[Dataset items]
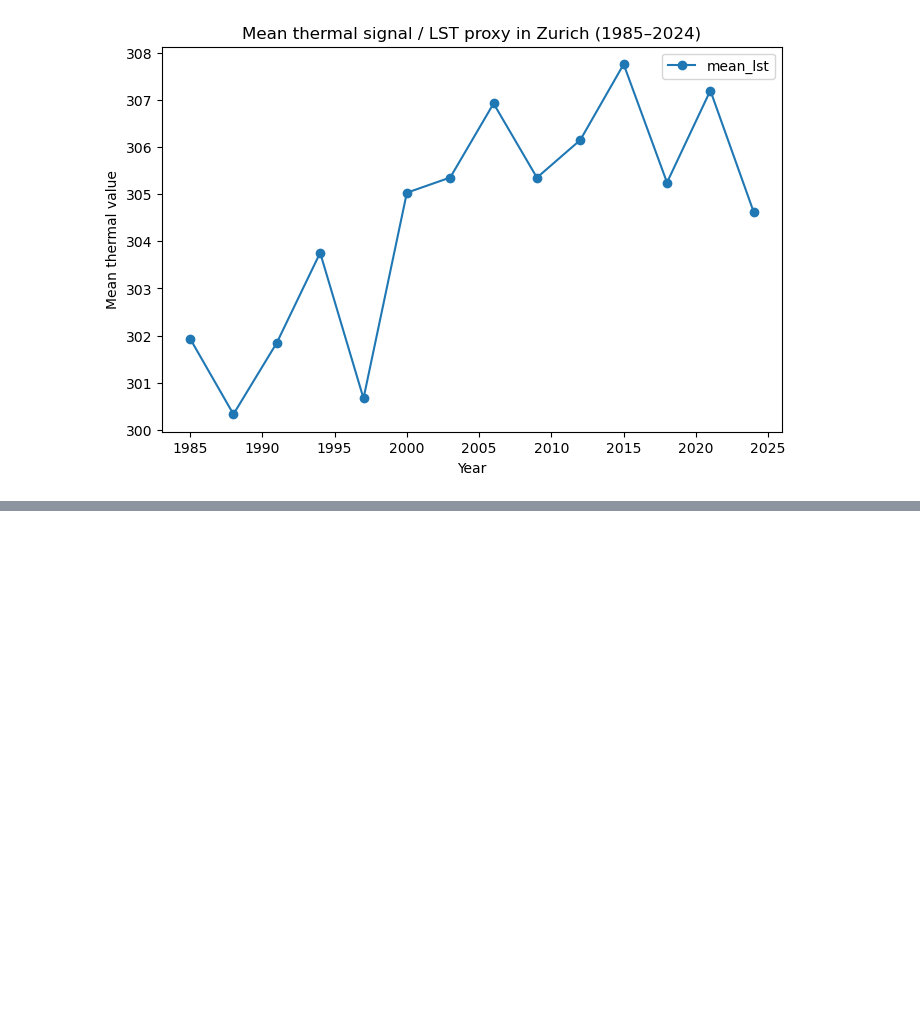
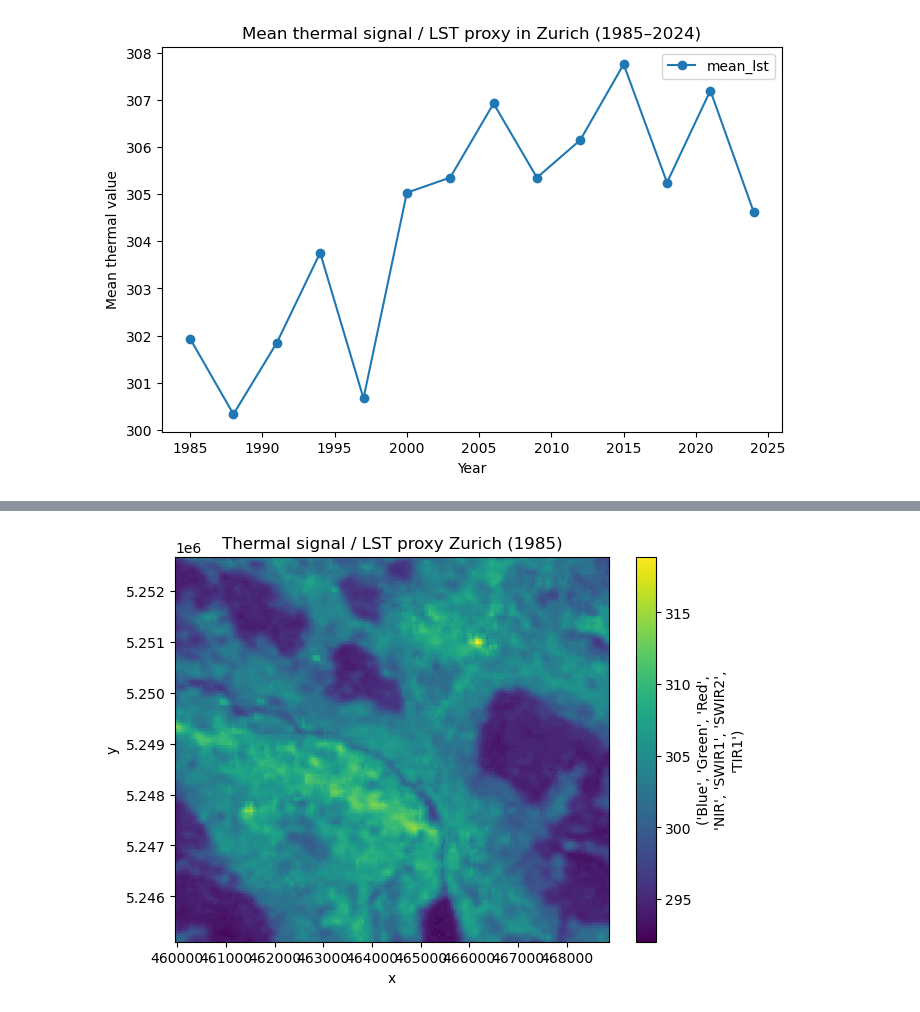
Before and after one commit to silhoe/SDS_project, a Jupyter notebook: notebooks/Project3.ipynb, the cells around one changed output, grey strips where cells are left out. Cells and saved outputs as stored; diff of their text form; code cells hidden in the pictures; blank space fills up the shorter version.

```diff
--- a/notebooks/Project3.ipynb
+++ b/notebooks/Project3.ipynb
@@ -130,0 +159,7 @@ plt.show()
+# %%
+lst_1985.plot(figsize=(7, 5))
+
+plt.title("Thermal signal / LST proxy Zurich (1985)")
+plt.show()
+# %% [output]
+[figure, added]
```
Also changed, not shown: parts of 5 cells of this notebook.
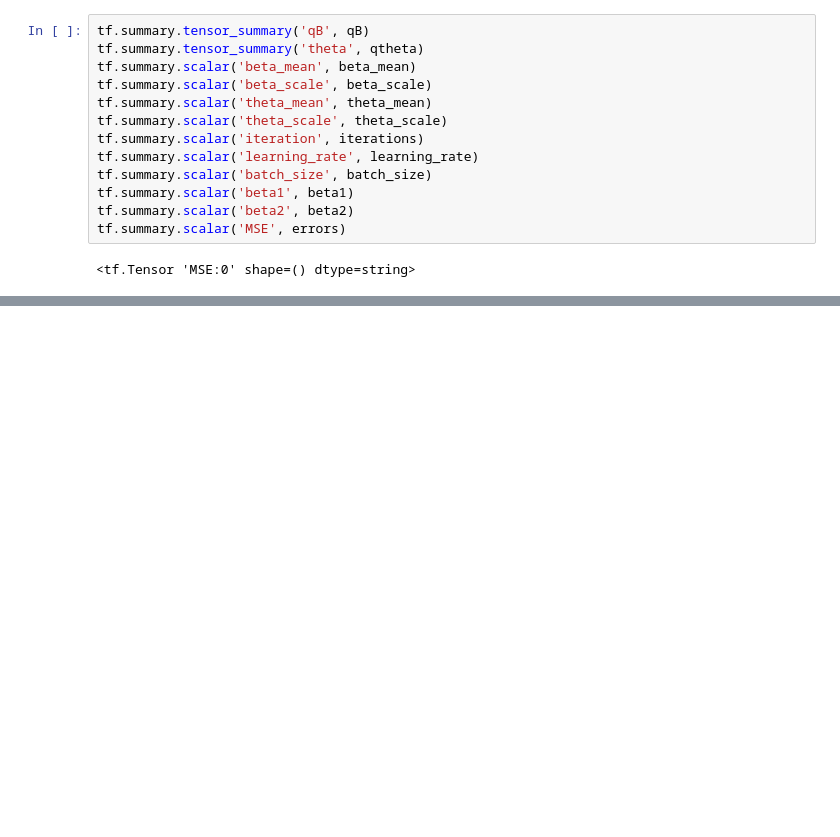
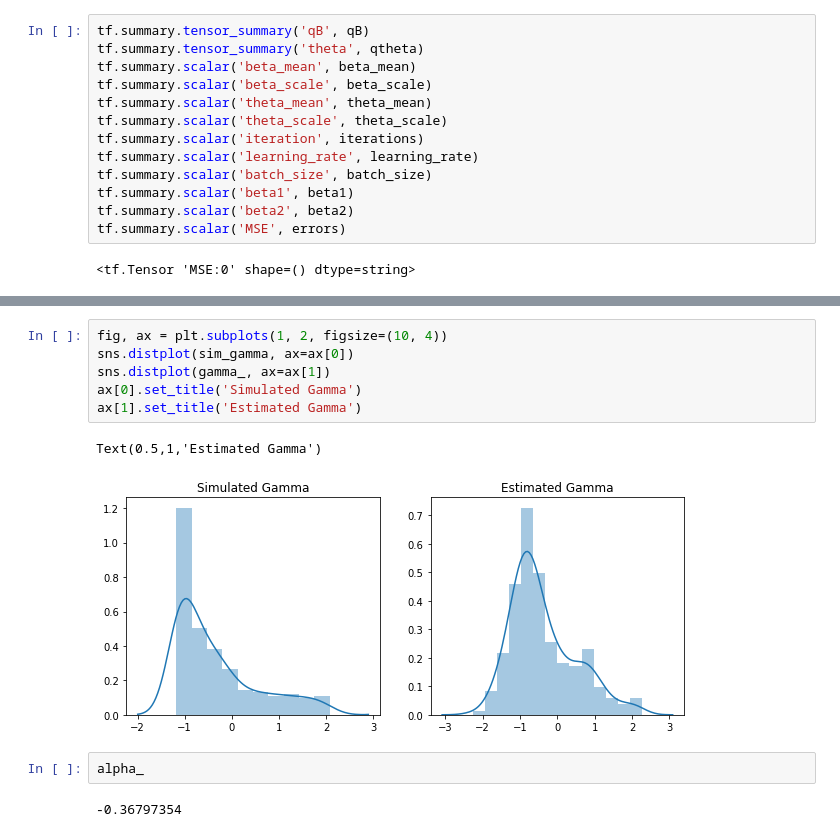
Before and after one commit to knightlab-analyses/bayesian-regression, a Jupyter notebook: bayesian_regression/ipynb/simulated-model.ipynb, the cells around one changed output, grey strips where cells are left out. Drawn from its saved outputs; the diff is of its cells as text; blank space fills up the shorter version.

```diff
--- a/bayesian_regression/ipynb/simulated-model.ipynb
+++ b/bayesian_regression/ipynb/simulated-model.ipynb
@@ -317,0 +370,13 @@ Text(0.5,1,'Simulation')
+# %%
+fig, ax = plt.subplots(1, 2, figsize=(10, 4))
+sns.distplot(sim_gamma, ax=ax[0])
+sns.distplot(gamma_, ax=ax[1])
+ax[0].set_title('Simulated Gamma')
+ax[1].set_title('Estimated Gamma')
+# %% [output]
+Text(0.5,1,'Estimated Gamma')
+[figure, added]
+# %%
+alpha_
+# %% [output]
+-0.36797354
```
Also changed, not shown: parts of 11 cells of this notebook, 1 other file.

### BRIEF
What the answer needs is every record above, exactly as written, and no pictures.

### EXERCISE ANSWER
Before and after one commit to silhoe/SDS_project, a Jupyter notebook: notebooks/Project3.ipynb, the cells around one changed output, grey strips where cells are left out. Cells and saved outputs as stored; diff of their text form; code cells hidden in the pictures; blank space fills up the shorter version.

```diff
--- a/notebooks/Project3.ipynb
+++ b/notebooks/Project3.ipynb
@@ -130,0 +159,7 @@ plt.show()
+# %%
+lst_1985.plot(figsize=(7, 5))
+
+plt.title("Thermal signal / LST proxy Zurich (1985)")
+plt.show()
+# %% [output]
+[figure, added]
```
Also changed, not shown: parts of 5 cells of this notebook.
Before and after one commit to knightlab-analyses/bayesian-regression, a Jupyter notebook: bayesian_regression/ipynb/simulated-model.ipynb, the cells around one changed output, grey strips where cells are left out. Drawn from its saved outputs; the diff is of its cells as text; blank space fills up the shorter version.

```diff
--- a/bayesian_regression/ipynb/simulated-model.ipynb
+++ b/bayesian_regression/ipynb/simulated-model.ipynb
@@ -317,0 +370,13 @@ Text(0.5,1,'Simulation')
+# %%
+fig, ax = plt.subplots(1, 2, figsize=(10, 4))
+sns.distplot(sim_gamma, ax=ax[0])
+sns.distplot(gamma_, ax=ax[1])
+ax[0].set_title('Simulated Gamma')
+ax[1].set_title('Estimated Gamma')
+# %% [output]
+Text(0.5,1,'Estimated Gamma')
+[figure, added]
+# %%
+alpha_
+# %% [output]
+-0.36797354
```
Also changed, not shown: parts of 11 cells of this notebook, 1 other file.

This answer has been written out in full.